Which lines below include "horizontal"? Copy them all.

PROVIDED MATERIAL:

┌──

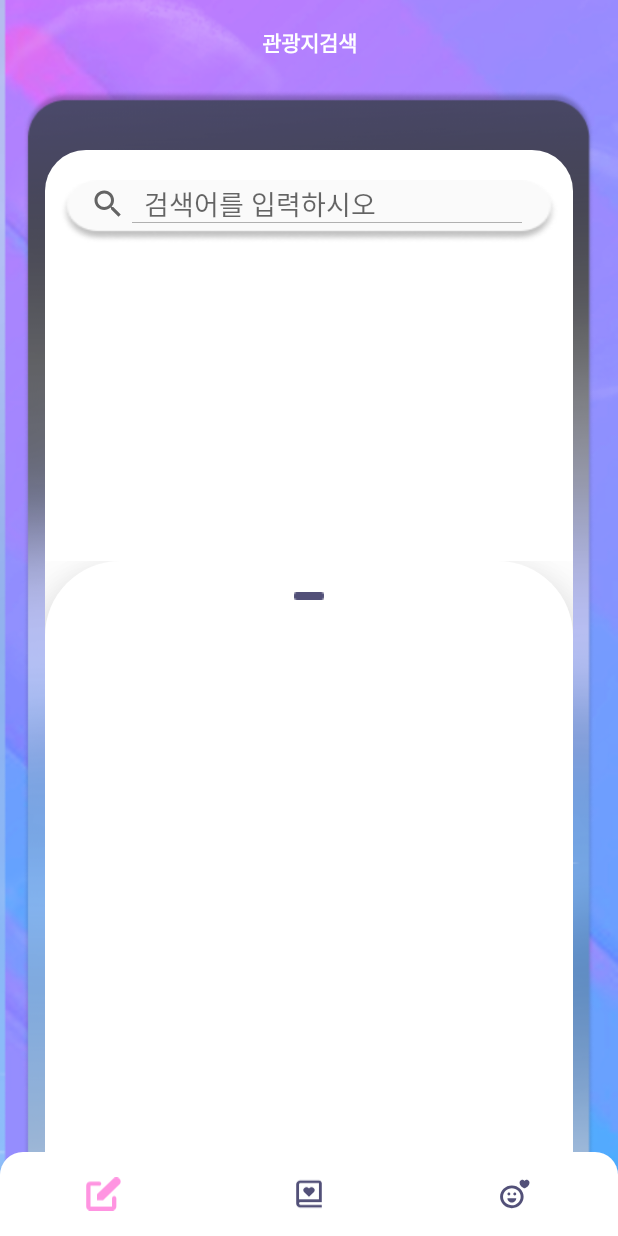
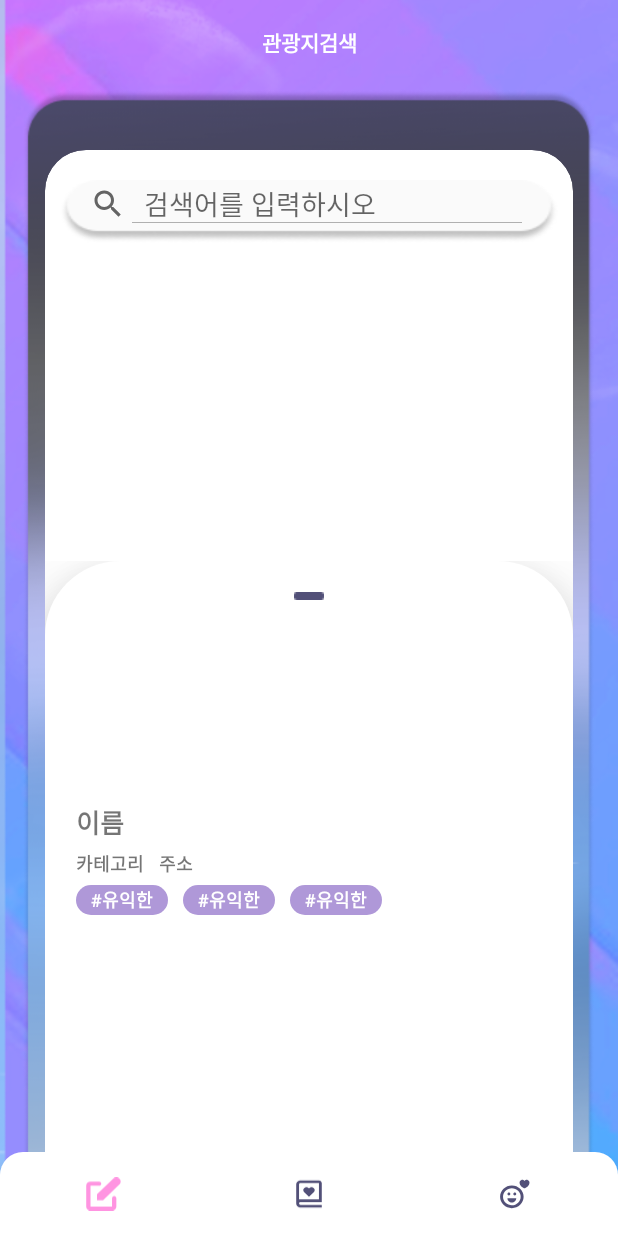
Before and after one commit to Remembrall-2022/Remembrall, an Android app: the fragment MapSearchFragment placed in its activity, on a phone screen of 412 x 824 dp. Run offline under Robolectric (Android 15) with nearby library versions, the phone set to English and light mode, and no system bars; libraries missing offline, so code that uses them is left out: com.kakao.sdk, net.daum.mf; 13 statements that could not run were skipped.

Commit message:
feat:> 맵 검색 recycler view 연동 #9

```diff
--- a/app/src/main/java/com/example/remembrall/map/MapSearchFragment.kt
+++ b/app/src/main/java/com/example/remembrall/map/MapSearchFragment.kt
@@ -1,12 +1,10 @@
 package com.example.remembrall.map
 
-import android.Manifest
 import android.annotation.SuppressLint
+import android.content.ContentValues.TAG
 import android.content.Context
-import android.content.pm.PackageManager
 import android.location.Location
 import android.location.LocationManager
-import android.os.Build
 import android.os.Bundle
 import android.util.Log
 import android.view.LayoutInflater
@@ -14,9 +12,9 @@ import android.view.View
 import android.view.ViewGroup
 import android.widget.Toast
 import androidx.appcompat.widget.SearchView
-import androidx.core.app.ActivityCompat
-import androidx.core.content.ContextCompat
 import androidx.fragment.app.Fragment
+import androidx.recyclerview.widget.LinearLayoutManager
+import androidx.recyclerview.widget.RecyclerView
 import com.example.remembrall.MainActivity
 import com.example.remembrall.R
 import com.example.remembrall.databinding.FragmentMapSearchBinding
@@ -31,28 +29,12 @@ import retrofit2.Retrofit
 import retrofit2.converter.gson.GsonConverterFactory
 
 
-class MapSearchFragment : Fragment() {
+class MapSearchFragment() : Fragment() {
     var mapView: MapView ?= null
     var uLatitude: Double ?= null
     var uLongitude: Double ?= null
-
-    companion object {
-        const val BASE_URL = "https://dapi.kakao.com/"
-        const val API_KEY = "KakaoAK 6bc1728a7e229d952ece08fa28b0bdab"   // REST API 키
-        @JvmStatic
-        fun newInstance(param1: String, param2: String) =
-            MapSearchFragment().apply {
-                arguments = Bundle().apply {
-                }
-            }
-    }
-
-    override fun onCreate(savedInstanceState: Bundle?) {
-        super.onCreate(savedInstanceState)
-
-        arguments?.let {
-        }
-    }
+    lateinit var rvMapSearchAdapter : RvMapSearchAdapter
+    var binding: FragmentMapSearchBinding ?= null
 
     // Context를 액티비티로 형변환해서 할당
     lateinit var mainActivity: MainActivity
@@ -61,19 +43,35 @@ class MapSearchFragment : Fragment() {
         mainActivity = context as MainActivity
     }
 
+    // 검색결과 recyclerView
+    var mapSearchItemList = ArrayList<RvMapSearch>()
+
+    companion object {
+        const val BASE_URL = "https://dapi.kakao.com/"
+        const val API_KEY = "KakaoAK 6bc1728a7e229d952ece08fa28b0bdab"   // REST API 키
+    }
+
+    override fun onCreate(savedInstanceState: Bundle?) {
+        super.onCreate(savedInstanceState)
+        arguments?.let {
+        }
+    }
+
+
     override fun onCreateView(
         inflater: LayoutInflater, container: ViewGroup?,
         savedInstanceState: Bundle?
     ): View? {
 
-        var binding = FragmentMapSearchBinding.inflate(inflater, container, false)
-        // 팝업 생성 시 전체화면으로 띄우기
+        binding = FragmentMapSearchBinding.inflate(inflater, container, false)
 
-        val mapView = MapView(mainActivity) // map view 연결
-        binding.clKakaoMapView.addView(mapView)
+        // map view 연결
+        val mapView = MapView(mainActivity)
+        binding!!.clKakaoMapView.addView(mapView)
+        binding!!.clKakaoMapView.clipToOutline=true
 
         startTracking()
-        mapView.setMapCenterPointAndZoomLevel(MapPoint.mapPointWithGeoCoord(uLatitude!!, uLongitude!!), 7, true); // 중심점 변경 + 줌 레벨 변경
+        mapView.setMapCenterPointAndZoomLevel(MapPoint.mapPointWithGeoCoord(uLatitude!!, uLongitude!!), 7, true) // 중심점 변경 + 줌 레벨 변경
 
         // 현 위치에 마커 찍기
         val uNowPosition = MapPoint.mapPointWithGeoCoord(uLatitude!!, uLongitude!!)
@@ -83,23 +81,29 @@ class MapSearchFragment : Fragment() {
         marker.markerType = MapPOIItem.MarkerType.BluePin
         marker.selectedMarkerType = MapPOIItem.MarkerType.RedPin
 
-        mapView?.addPOIItem(marker)
-        mapView.zoomIn(true); // 줌 인
-        mapView.zoomOut(true); // 줌 아웃
+        mapView.addPOIItem(marker)
+        mapView.zoomIn(true) // 줌 인
+        mapView.zoomOut(true) // 줌 아웃
 
-        binding.searchViewMapSearch.setOnQueryTextListener(object : SearchView.OnQueryTextListener {
-            override fun onQueryTextSubmit(query: String?): Boolean {
-                searchKeyword(query!!)
-                return false
-            }
+        val rv = binding!!.bottomsheetMapSearchView.rvMapSearch
+        Log.e(TAG, rv.toString())
+        rv?.layoutManager = LinearLayoutManager(mainActivity)
+        rvMapSearchAdapter = RvMapSearchAdapter(mainActivity)
+        rv?.adapter = rvMapSearchAdapter
 
-            override fun onQueryTextChange(newText: String?): Boolean {
-                return false
-            }
-        })
 
-        val bottomSheet : View = binding.bottomsheetMapSearchView
-        val behavior = BottomSheetBehavior.from<View>(bottomSheet!!)
+        val searchItem = RvMapSearch(
+            "이름",
+            "카테고리",
+            "주소",
+            "url",
+            2.2,
+            2.2)
+        mapSearchItemList.add(searchItem)
+        rvMapSearchAdapter.setDataList(mapSearchItemList)
+
+        val bottomSheet : View = binding!!.llBottomsheet
+        val behavior = BottomSheetBehavior.from<View>(bottomSheet)
         behavior.state = BottomSheetBehavior.STATE_EXPANDED
 
         // 드래그해도 팝업이 종료되지 않도록
@@ -127,19 +131,49 @@ class MapSearchFragment : Fragment() {
             override fun onSlide(bottomSheet: View, slideOffset: Float) {}
         })
 
-
-        return binding.root
+        // 검색 결과 처리 함수
+        fun addItemsAndMarkers(searchResult: ResultSearchKeyword?){
+            if(!searchResult?.documents.isNullOrEmpty()){
+                Log.e("실행됐나?","ㅇㅇ")
+                mapSearchItemList.clear()
+                mapView.removeAllPOIItems()
+                for (document in searchResult!!.documents){
+                    // 결과 리사이클러 뷰 추가
+                    val searchItem = RvMapSearch(
+                        document.place_name,
+                        document.category_group_name,
+                        document.road_address_name,
+                        document.place_url,
+                        document.x.toDouble(),
+                        document.y.toDouble())
+                    mapSearchItemList.add(searchItem)
+                    // 지도 마커 추가
+                    val point = MapPOIItem()
+                    point.apply {
+                        itemName = document.place_name
+                        mapPoint = MapPoint.mapPointWithGeoCoord(document.y.toDouble(), document.x.toDouble())
+                        markerType = MapPOIItem.MarkerType.BluePin
+                        selectedMarkerType = MapPOIItem.MarkerType.RedPin
+                    }
+                    mapView.addPOIItem(point)
+                }
+                rvMapSearchAdapter.notifyDataSetChanged()
+                Log.e("searchResult", mapSearchItemList[0].place_name)
+                mapView.setMapCenterPointAndZoomLevel(MapPoint.mapPointWithGeoCoord(mapSearchItemList[0].y, mapSearchItemList[0].x), 7, true) // 중심점 변경 + 줌 레벨 변경
+            }
+            else{
+                Toast.makeText(mainActivity, "검색 결과가 없습니다",Toast.LENGTH_SHORT).show()
+            }
         }
 
         // 키워드 검색 함수
-    private fun searchKeyword(keyword: String) {
+        fun searchKeyword(keyword: String){
             val retrofit = Retrofit.Builder()   // Retrofit 구성
                 .baseUrl(BASE_URL)
                 .addConverterFactory(GsonConverterFactory.create())
                 .build()
             val api = retrofit.create(KakaoMapApi::class.java)   // 통신 인터페이스를 객체로 생성
             val call = api.getSearchKeyword(API_KEY, keyword)   // 검색 조건 입력
-
             // API 서버에 요청
             call.enqueue(object: Callback<ResultSearchKeyword> {
                 override fun onResponse(
@@ -149,6 +183,7 @@ class MapSearchFragment : Fragment() {
                     // 통신 성공 (검색 결과는 response.body()에 담겨있음)
                     Log.d("Test", "Raw: ${response.raw()}")
                     Log.d("Test", "Body: ${response.body()}")
+                    addItemsAndMarkers(response.body())
                 }
 
                 override fun onFailure(call: Call<ResultSearchKeyword>, t: Throwable) {
@@ -156,9 +191,24 @@ class MapSearchFragment : Fragment() {
                     Log.w("MainActivity", "통신 실패: ${t.message}")
                 }
             })
-
         }
 
+        // 키워드 검색
+        binding!!.searchViewMapSearch.setOnQueryTextListener(object : SearchView.OnQueryTextListener {
+            override fun onQueryTextSubmit(query: String?): Boolean {
+                searchKeyword(query!!)
+                return true
+            }
+            override fun onQueryTextChange(newText: String?): Boolean {
+                return false
+            }
+        })
+
+
+        return binding!!.root
+    }
+
+    //현재 유저 위치에 대한 정보
     @SuppressLint("MissingPermission") // 나중에 user 권한 받을 수 있으면 받기
     private fun startTracking() {
         mapView?.currentLocationTrackingMode =MapView.CurrentLocationTrackingMode.TrackingModeOnWithoutHeading  //이 부분
@@ -170,7 +220,6 @@ class MapSearchFragment : Fragment() {
         uLatitude = userNowLocation?.latitude
         uLongitude = userNowLocation?.longitude
 
-        Log.e("실행됐나?", "ㅇㅇ")
     }
 
     // 위치추적 중지
@@ -178,5 +227,9 @@ class MapSearchFragment : Fragment() {
         mapView?.currentLocationTrackingMode = MapView.CurrentLocationTrackingMode.TrackingModeOff
     }
 
+    override fun onDestroy() {
+        super.onDestroy()
+        binding = null
+    }
 
 }
--- a/app/src/main/java/com/example/remembrall/map/RvMapSearch.kt
+++ b/app/src/main/java/com/example/remembrall/map/RvMapSearch.kt
@@ -2,6 +2,7 @@ package com.example.remembrall.map
 
 class RvMapSearch (
     val place_name: String,
+    val category: String,
     val address : String,
     val place_url : String,
     val x: Double,
--- a/app/src/main/java/com/example/remembrall/map/RvMapSearchAdapter.kt
+++ b/app/src/main/java/com/example/remembrall/map/RvMapSearchAdapter.kt
@@ -1,45 +1,58 @@
 package com.example.remembrall.map
-//
-//import android.view.LayoutInflater
-//import android.view.View
-//import android.view.ViewGroup
-//import android.widget.TextView
-//import androidx.recyclerview.widget.RecyclerView
-//
-//
-//class RvMapSearchAdapter(val itemList: ArrayList<RvMapSearch>): RecyclerView.Adapter<ListAdapter.ViewHolder>() {
-//    override fun onCreateViewHolder(parent: ViewGroup, viewType: Int): ListAdapter.ViewHolder {
-//        val view = LayoutInflater.from(parent.context).inflate(R.layout.item_map_search, parent, false)
-//        return ViewHolder(view)
-//    }
-//
-//    override fun getItemCount(): Int {
-//        return itemList.size
-//    }
-//
-//    override fun onBindViewHolder(holder: ListAdapter.ViewHolder, position: Int) {
-//        holder.name.text = itemList[position].name
-//        holder.road.text = itemList[position].road
-//        holder.address.text = itemList[position].address
-//        // 아이템 클릭 이벤트
-//        holder.itemView.setOnClickListener {
-//            itemClickListener.onClick(it, position)
-//        }
-//    }
-//
-//    class ViewHolder(itemView: View): RecyclerView.ViewHolder(itemView) {
-//        val name: TextView = itemView.findViewById(R.id.tv_list_name)
-//        val road: TextView = itemView.findViewById(R.id.tv_list_road)
-//        val address: TextView = itemView.findViewById(R.id.tv_list_address)
-//    }
-//
-//    interface OnItemClickListener {
-//        fun onClick(v: View, position: Int)
-//    }
-//
-//    fun setItemClickListener(onItemClickListener: OnItemClickListener) {
-//        this.itemClickListener = onItemClickListener
-//    }
-//
-//    private lateinit var itemClickListener : OnItemClickListener
-//}
+
+import android.content.Context
+import android.view.LayoutInflater
+import android.view.View
+import android.view.ViewGroup
+import android.widget.ListAdapter
+import android.widget.TextView
+import androidx.fragment.app.FragmentManager
+import androidx.recyclerview.widget.RecyclerView
+import com.example.remembrall.*
+
+
+class RvMapSearchAdapter(val context: Context): RecyclerView.Adapter<RvMapSearchAdapter.ViewHolder>() {
+    var itemList = ArrayList<RvMapSearch>()
+
+    fun setDataList(mapSearchResultList : ArrayList<RvMapSearch>){
+        this.itemList = mapSearchResultList
+    }
+
+    override fun onCreateViewHolder(parent: ViewGroup, viewType: Int): RvMapSearchAdapter.ViewHolder {
+        val view = LayoutInflater.from(context).inflate(R.layout.item_map_search,
+            parent,
+            false)
+        return ViewHolder(view)
+    }
+
+    override fun getItemCount(): Int {
+        return itemList.size
+    }
+
+    override fun onBindViewHolder(holder: RvMapSearchAdapter.ViewHolder, position: Int) {
+        holder.name.text = itemList[position].place_name
+        holder.category.text = itemList[position].category
+        holder.address.text = itemList[position].address
+        // 아이템 클릭 이벤트
+        holder.itemView.setOnClickListener {
+            itemClickListener.onClick(it, position)
+        }
+    }
+
+    class ViewHolder(itemView: View): RecyclerView.ViewHolder(itemView) {
+        val name: TextView = itemView.findViewById(R.id.tv_place_name_map_search)
+        val category: TextView = itemView.findViewById(R.id.tv_category_map_search)
+        val address: TextView = itemView.findViewById(R.id.tv_address_map_search)
+    }
+
+
+    interface OnItemClickListener {
+        fun onClick(v: View, position: Int)
+    }
+
+    fun setItemClickListener(onItemClickListener: OnItemClickListener) {
+        this.itemClickListener = onItemClickListener
+    }
+
+    private lateinit var itemClickListener : OnItemClickListener
+}
--- a/app/src/main/res/layout/fragment_map_search.xml
+++ b/app/src/main/res/layout/fragment_map_search.xml
@@ -86,7 +86,7 @@
                 tools:layout_editor_absoluteX="18dp" />
         </androidx.constraintlayout.widget.ConstraintLayout>
     <LinearLayout
-        android:id="@+id/bottomsheet_map_search_view"
+        android:id="@+id/ll_bottomsheet"
         android:layout_width="match_parent"
         android:layout_height="wrap_content"
         android:maxHeight="450dp"
@@ -98,6 +98,8 @@
         app:layout_behavior="com.google.android.material.bottomsheet.BottomSheetBehavior"
         app:layout_constraintBottom_toBottomOf="parent"
         tools:layout_editor_absoluteX="30dp">
-        <include layout="@layout/fragment_map_search_bottomsheet" />
+        <include
+            android:id="@+id/bottomsheet_map_search_view"
+            layout="@layout/fragment_map_search_bottomsheet" />
     </LinearLayout>
 </androidx.coordinatorlayout.widget.CoordinatorLayout>
--- a/app/src/main/res/layout/item_map_search.xml
+++ b/app/src/main/res/layout/item_map_search.xml
@@ -9,7 +9,7 @@
     <ImageView
         android:layout_width="wrap_content"
         android:layout_height="100dp"
-        android:id="@+id/iv_rv_map_search"
+        android:id="@+id/iv_map_search"
         android:scaleType="fitXY"
         app:layout_constraintEnd_toEndOf="parent"
         app:layout_constraintStart_toStartOf="parent"
@@ -24,38 +24,38 @@
         android:text="국립중앙박물관"
         android:textSize="17dp"
         android:textStyle="bold"
-        app:layout_constraintTop_toBottomOf="@+id/iv_rv_map_search"
+        app:layout_constraintTop_toBottomOf="@+id/iv_map_search"
         tools:layout_editor_absoluteX="0dp" />
-<!--    <LinearLayout-->
-<!--        android:id="@+id/linearlayout_1"-->
-<!--        android:layout_width="match_parent"-->
-<!--        android:layout_height="wrap_content"-->
-<!--        android:orientation="horizontal"-->
-<!--        app:layout_constraintTop_toBottomOf="@+id/tv_place_name_map_search">-->
-<!--        <TextView-->
-<!--            android:id="@+id/tv_category_group_name_map_search"-->
-<!--            android:layout_width="wrap_content"-->
-<!--            android:layout_height="wrap_content"-->
-<!--            android:text="박물관"-->
-<!--            android:textSize="12dp"-->
-<!--            android:textStyle="bold"-->
-<!--            android:layout_marginTop="5dp"/>-->
-<!--        <TextView-->
-<!--            android:id="@+id/textView"-->
-<!--            android:layout_width="wrap_content"-->
-<!--            android:layout_height="wrap_content"-->
-<!--            android:text="주소주소"-->
-<!--            android:textSize="12dp"-->
-<!--            android:textStyle="bold"-->
-<!--            android:layout_marginTop="5dp"-->
-<!--            android:layout_marginLeft="10dp"/>-->
-<!--    </LinearLayout>-->
+    <LinearLayout
+        android:id="@+id/linearlayout_1"
+        android:layout_width="match_parent"
+        android:layout_height="wrap_content"
+        android:orientation="horizontal"
+        app:layout_constraintTop_toBottomOf="@+id/tv_place_name_map_search">
+        <TextView
+            android:id="@+id/tv_category_map_search"
+            android:layout_width="wrap_content"
+            android:layout_height="wrap_content"
+            android:text="박물관"
+            android:textSize="12dp"
+            android:textStyle="bold"
+            android:layout_marginTop="5dp"/>
+        <TextView
+            android:id="@+id/tv_address_map_search"
+            android:layout_width="wrap_content"
+            android:layout_height="wrap_content"
+            android:text="주소주소"
+            android:textSize="12dp"
+            android:textStyle="bold"
+            android:layout_marginTop="5dp"
+            android:layout_marginLeft="10dp"/>
+    </LinearLayout>
     <LinearLayout
         android:layout_width="match_parent"
         android:layout_height="wrap_content"
         android:orientation="horizontal"
         android:layout_marginTop="5dp"
-        app:layout_constraintTop_toBottomOf="@+id/tv_place_name_map_search">
+        app:layout_constraintTop_toBottomOf="@+id/linearlayout_1">
         <TextView
             android:layout_width="wrap_content"
             android:layout_height="20dp"
--- a/app/src/main/res/values/strings.xml
+++ b/app/src/main/res/values/strings.xml
@@ -1,5 +1,5 @@
 <resources>
-    <string name="app_name">Remebrall</string>
+    <string name="app_name">Remembrall</string>
     <!-- TODO: Remove or change this placeholder text -->
     <string name="hello_blank_fragment">Hello blank fragment</string>
 </resources>
--- a/settings.gradle
+++ b/settings.gradle
@@ -7,5 +7,5 @@ dependencyResolutionManagement {
         maven { url 'https://devrepo.kakao.com/nexus/content/groups/public/'}
     }
 }
-rootProject.name = "Remebrall"
+rootProject.name = "Remembrall"
 include ':app'
```
Also changed, not shown: 3 other files. Lines whose indentation alone changed are shown as unchanged.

└──

WRITTEN SOLUTION:
-<!--        android:orientation="horizontal"-->
+        android:orientation="horizontal"
         android:orientation="horizontal"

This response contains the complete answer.